Tokyo-based financial news outlet the Nikkei Asian Review reported on Sunday that the state-owned Development Bank of Japan and private lender Mizuho Bank are among a number of financiers that have prepared a line of credit to cover construction.
The project, which is allegedly scheduled to be finished by March 2024, has an estimated price tag of JPY300 billion (US$2.75 billion).
According to Nikkei Asian Review, the government also intends to build an 80-km-wide grid to connect the generated power with the transmission network of the Tokyo Electric Power Company, at an estimated cost of JPY29 billion (US$266 million).
The electricity will reportedly serve Tokyo, about 250 kilometres south of Fukushima prefecture.
A Fukushima government official told Bloomberg on Monday that it will contribute JPY30 billion (US$275 million) in subsidies to the clean energy project and that the first solar plant will “probably” be a 20MW installation in Minamisoma city.
Farmland in the Fukushima prefecture, in Japan’s northeast, was devastated by radiation from the Daiichi nuclear accident in early 2011, when a 15-metre, earthquake-prompted tsunami caused nuclear reactor meltdowns. With casualties topping 4,000, it was the most dangerous nuclear accident since Ukraine's Chernobyl in 1986.
The Nikkei Asian Review's report notes that “population outflows” continue in mountainous areas of the prefecture today.
The now-disabled nuclear plant was run by the Tokyo Electric Power Company and provided power to Tokyo.
Fukushima has a target to produce enough renewable energy to supply 100% of the energy demand in the prefecture by 2040, according to a revitalisation plan published by the prefecture government in March.

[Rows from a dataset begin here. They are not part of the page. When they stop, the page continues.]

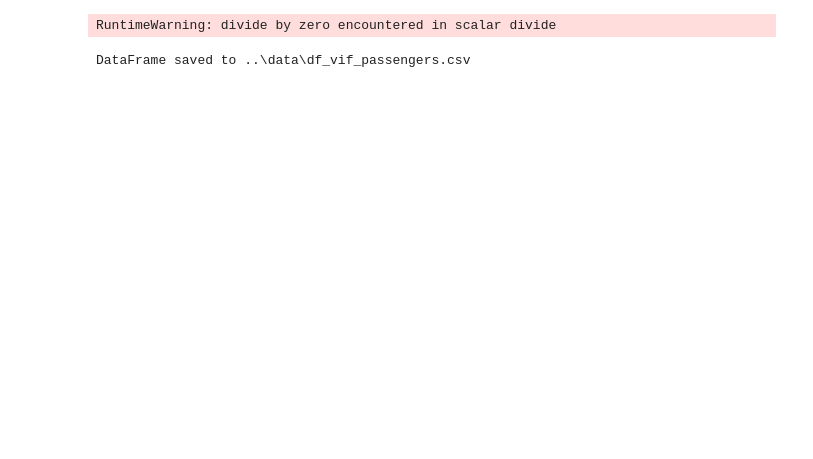
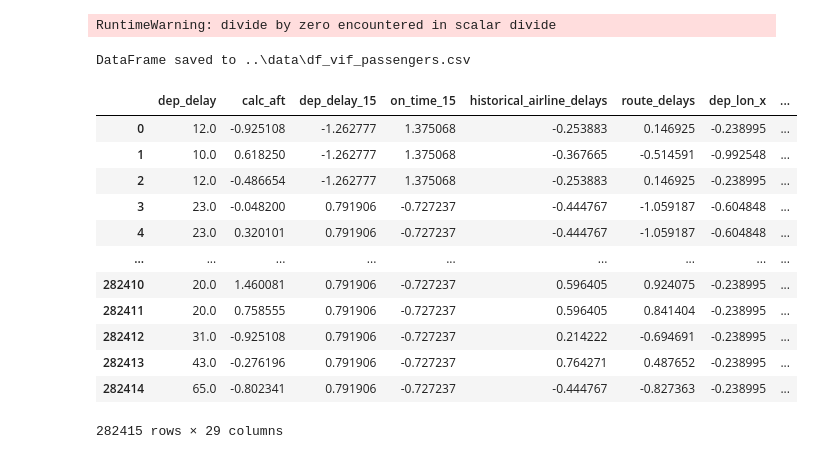
Before and after one commit to DT-Service-Consulting/avstats, a Jupyter notebook: avstats/AvStats_EDA.ipynb, the cells around one changed output. Cells and saved outputs as stored; diff of their text form; code cells hidden in the pictures; blank space fills up the shorter version.

```diff
--- a/avstats/AvStats_EDA.ipynb
+++ b/avstats/AvStats_EDA.ipynb
@@ -786,6 +755,22 @@ save_dataframe(df_vif_passengers, "df_vif_passengers")
 # %% [output]
 RuntimeWarning: divide by zero encountered in scalar divide
 DataFrame saved to ..\data\df_vif_passengers.csv
+# %%
+df_vif_weather
+# %% [output]
+|  | dep_delay | calc_aft | dep_delay_15 | on_time_15 | historical_airline_delays | route_delays | dep_lon_x | ... |
+| 0 | 12.0 | -0.925108 | -1.262777 | 1.375068 | -0.253883 | 0.146925 | -0.238995 | ... |
+| 1 | 10.0 | 0.618250 | -1.262777 | 1.375068 | -0.367665 | -0.514591 | -0.992548 | ... |
+| 2 | 12.0 | -0.486654 | -1.262777 | 1.375068 | -0.253883 | 0.146925 | -0.238995 | ... |
+| 3 | 23.0 | -0.048200 | 0.791906 | -0.727237 | -0.444767 | -1.059187 | -0.604848 | ... |
+| 4 | 23.0 | 0.320101 | 0.791906 | -0.727237 | -0.444767 | -1.059187 | -0.604848 | ... |
+| ... | ... | ... | ... | ... | ... | ... | ... | ... |
+| 282410 | 20.0 | 1.460081 | 0.791906 | -0.727237 | 0.596405 | 0.924075 | -0.238995 | ... |
+| 282411 | 20.0 | 0.758555 | 0.791906 | -0.727237 | 0.596405 | 0.841404 | -0.238995 | ... |
+| 282412 | 31.0 | -0.925108 | 0.791906 | -0.727237 | 0.214222 | -0.694691 | -0.238995 | ... |
+| 282413 | 43.0 | -0.276196 | 0.791906 | -0.727237 | 0.764271 | 0.487652 | -0.238995 | ... |
+| 282414 | 65.0 | -0.802341 | 0.791906 | -0.727237 | -0.444767 | -0.827363 | -0.238995 | ... |
+282415 rows × 29 columns
 # %%
 vif_data_weather
 # %% [output]
```
Also changed, not shown: parts of 20 cells of this notebook, 4 other files.
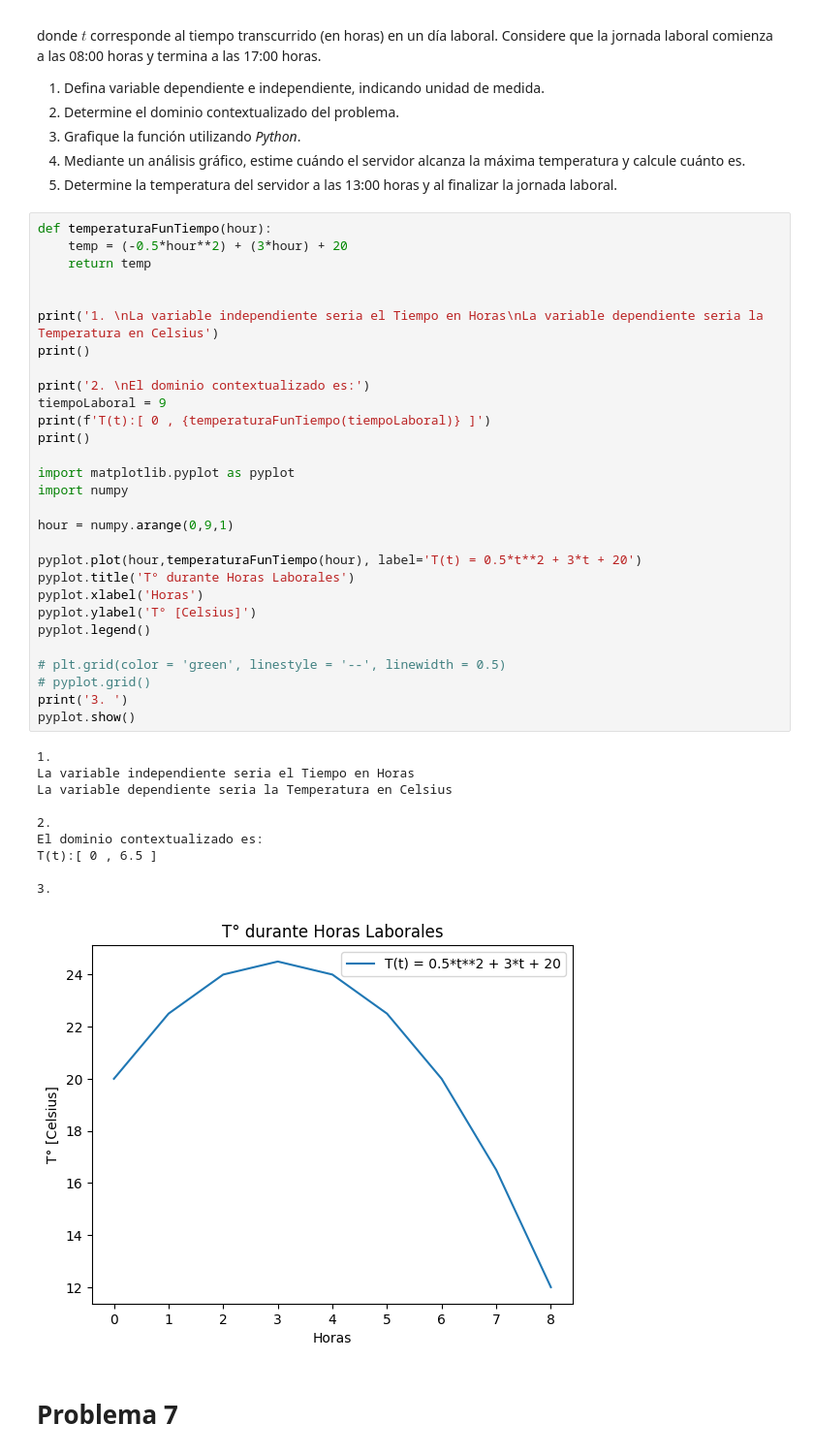
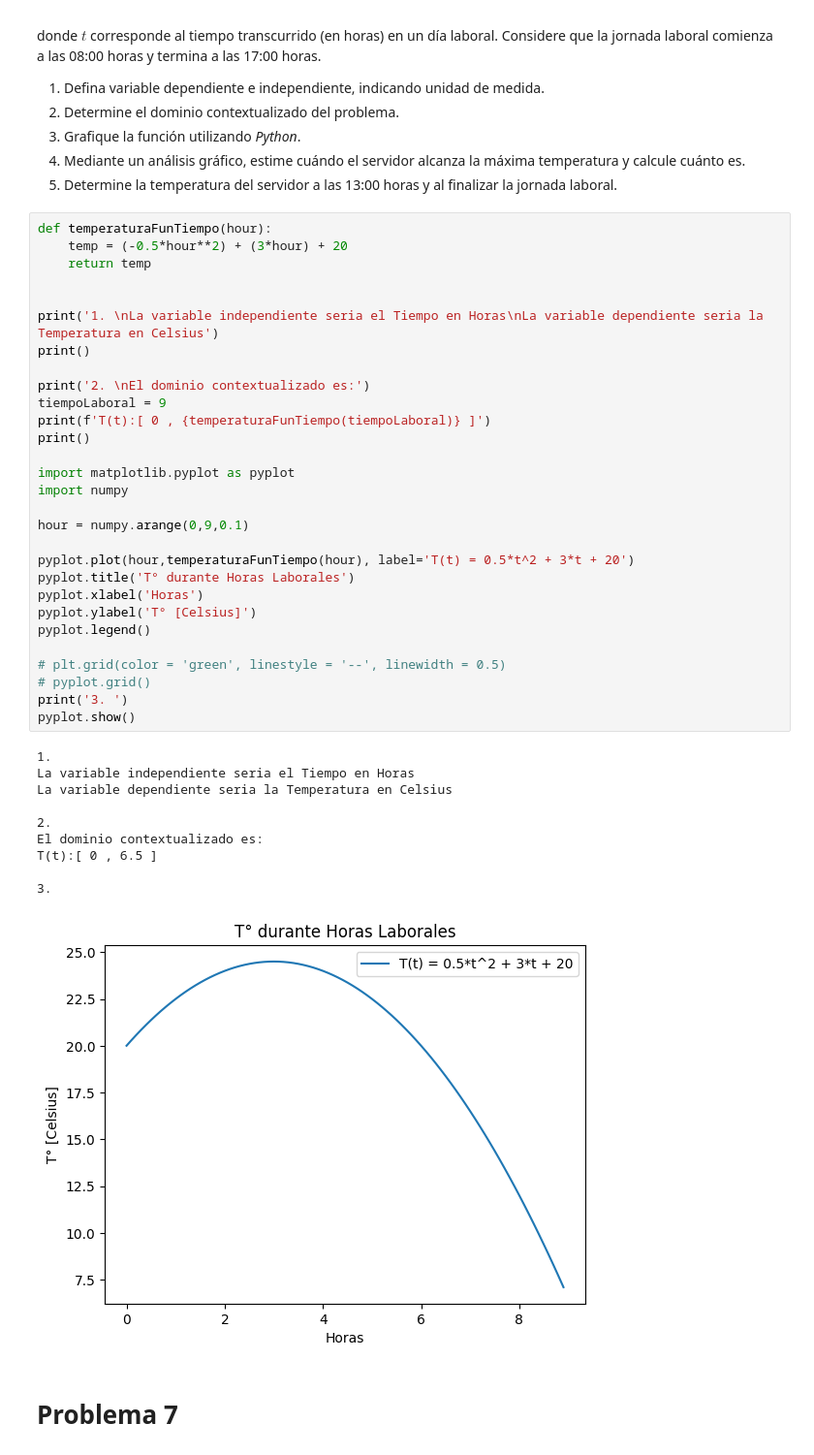
Before and after one commit to Gaboemi-Duoc/Ejercicios-DuocUC, a Jupyter notebook: Semestre 2/Matematicas Aplicadas/G1_Funciones.ipynb, the cells around one changed output. Shown at 97% size. Cells and saved outputs as stored; diff of their text form.

```diff
--- a/Semestre 2/Matematicas Aplicadas/G1_Funciones.ipynb
+++ b/Semestre 2/Matematicas Aplicadas/G1_Funciones.ipynb
@@ -251,36 +251,36 @@ print('1. \nLa variable independiente seria el Tiempo en Horas\nLa variable depe
 print()
 
 print('2. \nEl dominio contextualizado es:')
 tiempoLaboral = 9
 print(f'T(t):[ 0 , {temperaturaFunTiempo(tiempoLaboral)} ]')
 print()
 
 import matplotlib.pyplot as pyplot
 import numpy
 
-hour = numpy.arange(0,9,1)
+hour = numpy.arange(0,9,0.1)
 
-pyplot.plot(hour,temperaturaFunTiempo(hour), label='T(t) = 0.5*t**2 + 3*t + 20')
+pyplot.plot(hour,temperaturaFunTiempo(hour), label='T(t) = 0.5*t^2 + 3*t + 20')
 pyplot.title('T° durante Horas Laborales')
 pyplot.xlabel('Horas')
 pyplot.ylabel('T° [Celsius]')
 pyplot.legend()
 
 # plt.grid(color = 'green', linestyle = '--', linewidth = 0.5)
 # pyplot.grid()
 print('3. ')
 pyplot.show()
 # %% [output]
 1.
 La variable independiente seria el Tiempo en Horas
 La variable dependiente seria la Temperatura en Celsius
 
 2.
 El dominio contextualizado es:
 T(t):[ 0 , 6.5 ]
 
 3.
-[figure, old version]
+[figure, new version]
 # %% [markdown]
 # Problema 7
 # %% [markdown]
```
Also changed, not shown: 4 other files.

That plan set aside a more modest JPY38.2 billion (US$350 million) for new industry creation, including the “promotion of renewable energy.”
At the time of publication, the Fukushima prefectural government had not responded to PV Tech’s requests for comment, confirmation or elaboration on the reports.